Description Develop national network of care homes in Brazil to address COVID-19 pandemic
Geographic Reach South America 
Policy Influence Type Influenced training of practitioners or researchers

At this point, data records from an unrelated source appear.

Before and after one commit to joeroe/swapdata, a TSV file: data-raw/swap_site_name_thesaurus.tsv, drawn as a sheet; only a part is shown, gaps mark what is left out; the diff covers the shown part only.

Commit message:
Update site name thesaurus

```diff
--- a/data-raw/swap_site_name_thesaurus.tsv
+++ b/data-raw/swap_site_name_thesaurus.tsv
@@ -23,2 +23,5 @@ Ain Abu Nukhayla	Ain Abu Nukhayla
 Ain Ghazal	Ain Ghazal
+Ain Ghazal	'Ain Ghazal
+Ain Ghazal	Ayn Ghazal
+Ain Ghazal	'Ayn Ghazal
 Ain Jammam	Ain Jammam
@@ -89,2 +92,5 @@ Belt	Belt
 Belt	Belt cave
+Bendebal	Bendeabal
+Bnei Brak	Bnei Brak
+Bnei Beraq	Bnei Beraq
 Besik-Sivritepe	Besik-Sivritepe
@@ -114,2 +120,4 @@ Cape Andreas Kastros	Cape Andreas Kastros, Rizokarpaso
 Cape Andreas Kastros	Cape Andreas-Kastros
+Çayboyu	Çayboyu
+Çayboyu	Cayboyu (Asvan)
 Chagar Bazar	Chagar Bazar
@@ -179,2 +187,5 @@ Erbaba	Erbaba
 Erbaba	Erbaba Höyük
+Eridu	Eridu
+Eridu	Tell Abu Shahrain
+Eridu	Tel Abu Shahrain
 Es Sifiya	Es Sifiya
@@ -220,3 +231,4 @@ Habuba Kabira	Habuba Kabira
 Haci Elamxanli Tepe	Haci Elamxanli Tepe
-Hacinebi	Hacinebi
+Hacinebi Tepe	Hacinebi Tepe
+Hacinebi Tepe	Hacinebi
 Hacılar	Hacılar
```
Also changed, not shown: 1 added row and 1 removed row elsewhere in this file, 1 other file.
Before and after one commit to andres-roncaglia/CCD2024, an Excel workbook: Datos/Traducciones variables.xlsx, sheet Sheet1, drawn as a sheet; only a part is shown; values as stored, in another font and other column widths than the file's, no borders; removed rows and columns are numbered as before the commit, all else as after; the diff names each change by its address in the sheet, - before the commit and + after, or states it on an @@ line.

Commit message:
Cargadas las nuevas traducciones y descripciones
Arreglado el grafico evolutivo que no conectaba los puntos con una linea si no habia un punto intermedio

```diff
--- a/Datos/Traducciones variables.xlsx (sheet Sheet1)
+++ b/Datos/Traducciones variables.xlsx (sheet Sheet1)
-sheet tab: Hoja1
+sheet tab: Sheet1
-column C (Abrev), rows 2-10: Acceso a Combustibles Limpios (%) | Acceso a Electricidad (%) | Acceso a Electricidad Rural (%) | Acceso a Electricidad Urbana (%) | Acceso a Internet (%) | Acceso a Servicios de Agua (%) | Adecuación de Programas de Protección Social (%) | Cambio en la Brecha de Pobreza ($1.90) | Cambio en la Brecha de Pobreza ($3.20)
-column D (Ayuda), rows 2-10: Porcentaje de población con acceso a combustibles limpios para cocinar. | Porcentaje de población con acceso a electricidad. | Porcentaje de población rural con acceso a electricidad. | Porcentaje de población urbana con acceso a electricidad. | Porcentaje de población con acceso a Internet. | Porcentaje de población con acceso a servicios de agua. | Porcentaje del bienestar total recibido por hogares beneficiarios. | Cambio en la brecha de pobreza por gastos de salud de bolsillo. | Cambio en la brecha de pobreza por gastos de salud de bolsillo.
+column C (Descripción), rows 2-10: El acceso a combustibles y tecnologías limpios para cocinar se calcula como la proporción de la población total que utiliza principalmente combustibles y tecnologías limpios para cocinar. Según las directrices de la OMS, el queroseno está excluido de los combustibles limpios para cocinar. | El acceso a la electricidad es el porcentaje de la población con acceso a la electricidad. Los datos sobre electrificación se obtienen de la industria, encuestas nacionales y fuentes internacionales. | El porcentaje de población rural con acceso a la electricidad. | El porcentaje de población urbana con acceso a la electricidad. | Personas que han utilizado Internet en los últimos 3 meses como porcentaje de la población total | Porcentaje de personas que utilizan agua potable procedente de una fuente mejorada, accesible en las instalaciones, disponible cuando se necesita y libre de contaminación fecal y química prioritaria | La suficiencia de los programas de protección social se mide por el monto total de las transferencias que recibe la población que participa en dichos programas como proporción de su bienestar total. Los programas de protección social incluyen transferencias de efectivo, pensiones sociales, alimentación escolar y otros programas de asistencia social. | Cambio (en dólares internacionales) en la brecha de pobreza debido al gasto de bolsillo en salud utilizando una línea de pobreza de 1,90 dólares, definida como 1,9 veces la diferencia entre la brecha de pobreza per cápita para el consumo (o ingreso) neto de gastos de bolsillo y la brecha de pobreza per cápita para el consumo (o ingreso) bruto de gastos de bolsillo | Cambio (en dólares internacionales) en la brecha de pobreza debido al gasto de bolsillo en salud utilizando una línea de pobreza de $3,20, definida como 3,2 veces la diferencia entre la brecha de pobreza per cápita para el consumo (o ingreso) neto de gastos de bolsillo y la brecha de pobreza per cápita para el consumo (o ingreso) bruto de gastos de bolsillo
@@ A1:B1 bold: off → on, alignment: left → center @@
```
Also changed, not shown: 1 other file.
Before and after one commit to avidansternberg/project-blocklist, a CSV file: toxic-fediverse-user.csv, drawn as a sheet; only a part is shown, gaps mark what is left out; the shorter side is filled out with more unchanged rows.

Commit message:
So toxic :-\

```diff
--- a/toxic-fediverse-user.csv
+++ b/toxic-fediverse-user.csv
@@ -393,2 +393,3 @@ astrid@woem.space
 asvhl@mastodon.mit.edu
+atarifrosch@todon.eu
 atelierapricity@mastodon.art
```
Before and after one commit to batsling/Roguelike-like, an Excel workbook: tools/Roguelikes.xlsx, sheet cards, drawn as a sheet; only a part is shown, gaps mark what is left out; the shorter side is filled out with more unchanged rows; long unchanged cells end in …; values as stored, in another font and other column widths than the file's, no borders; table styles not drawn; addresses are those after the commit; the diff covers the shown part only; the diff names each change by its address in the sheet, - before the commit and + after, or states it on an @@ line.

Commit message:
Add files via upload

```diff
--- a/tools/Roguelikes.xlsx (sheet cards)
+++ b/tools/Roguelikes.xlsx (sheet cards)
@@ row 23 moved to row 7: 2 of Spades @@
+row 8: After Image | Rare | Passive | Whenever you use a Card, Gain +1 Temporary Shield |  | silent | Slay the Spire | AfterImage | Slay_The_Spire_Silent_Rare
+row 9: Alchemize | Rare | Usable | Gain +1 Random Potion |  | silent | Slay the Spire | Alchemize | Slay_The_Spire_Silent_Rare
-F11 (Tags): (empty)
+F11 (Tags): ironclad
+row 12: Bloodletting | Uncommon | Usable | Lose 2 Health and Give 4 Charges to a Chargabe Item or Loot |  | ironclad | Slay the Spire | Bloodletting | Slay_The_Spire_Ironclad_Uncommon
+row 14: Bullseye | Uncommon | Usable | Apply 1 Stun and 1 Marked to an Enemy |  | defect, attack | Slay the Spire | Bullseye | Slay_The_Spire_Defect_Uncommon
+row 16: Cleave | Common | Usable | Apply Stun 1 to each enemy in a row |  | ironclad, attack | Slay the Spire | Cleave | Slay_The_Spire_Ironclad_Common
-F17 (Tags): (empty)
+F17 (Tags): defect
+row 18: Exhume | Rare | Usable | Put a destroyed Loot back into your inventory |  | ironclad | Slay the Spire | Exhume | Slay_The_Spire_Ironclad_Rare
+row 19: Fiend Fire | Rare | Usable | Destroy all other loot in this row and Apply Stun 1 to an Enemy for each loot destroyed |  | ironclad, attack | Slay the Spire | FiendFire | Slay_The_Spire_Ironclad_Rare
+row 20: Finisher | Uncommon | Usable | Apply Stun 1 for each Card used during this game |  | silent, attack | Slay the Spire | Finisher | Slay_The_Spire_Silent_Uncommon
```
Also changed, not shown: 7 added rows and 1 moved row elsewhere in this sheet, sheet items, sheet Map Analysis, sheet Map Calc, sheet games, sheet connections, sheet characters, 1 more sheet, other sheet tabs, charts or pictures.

Impact The National Front for Long-Term Care Facilities. One key focus of this project is that many care homes are unregistered with government agencies, impeding quality assurance and meaning that reliable information on facilities was often unavailable to the general public. This limited the capacity of many government agencies to respond to the crisis. The joint coordinator of this project, Karla Giacomin, led the development of a new, grassroots initiative to support long-term care facilities in Brazil in the context of the pandemic: The National Front for Long-Term Care Facilities (NF-LTCF) (https://frente-ilpi.com.br/). This GCRF project cannot claim full responsibility for this achievement, but did make significant contributions. In terms of funding, part of Giacomin's work, along with part of Lloyd-Sherlock's support of NF-LTC was paid through this grant (in keeping with national dissemination and engagement practices). These activities have also been supported by the Bahia State project team. Indicators of impact of NF-LTCF include: Producing the first national data base on long-term care facilities (with 8,000 providers), and now accessible tor the public. Reaching more than 600,000 different people and organisations through the NF-LTC website and other social media platforms. Becoming the main source of information about COVID-19 in care homes, providing support and emergency training manuals, videos, etc., etc. The recent launch of the NF-LTC's remodelled online platform was widely reported by major national media. Advocacy at all levels, including bringing about eight special meetings of the National Congress's Committee on Human Rights, focussing on the needs of care homes in the pandemic. This has led to numerous new pieces of emergency national legislation, including the provision of US$37 million of emergency funding to support the most vulnerable care homes. All the above has contributed to a much lower rate of COVID-19 mortality in old age care homes than that reported in high-income countries and in middle-income countries. It has been estimated that for 2020, there were around 883 deaths attribtable to COVID-19 among a national survey of 60,000 care home residents (in other words, 1.5% of residents died from COVID-19) (http://www.ggaging.com/details/1660/en-US/estimates-of-infection-and-mortality-from-covid-19-in-care-homes-for-older-people-in-brazil). In the UK and other high income countries, around 10 per cent of older people in residential care had died of COVID-19 by April 2021. The difference between Brazil and these countries was not because Brazil was less affected by COVID-19 in 2020: it had one of the highest per capita COVID-19 death rates in the world. Studies demonstrating the significance of NF-LTC in limiting deaths (and not authored by members of this project team) include: https://www.sescsp.org.br/files/artigo/02028d4c/ca1c/455c/b778/d8e30e24e538.pdf https://www.arca.fiocruz.br/bitstream/icict/43526/2/nota_idoso_equipe_gise_14.09.2020.pdf
URL https://frente-ilpi.com.br/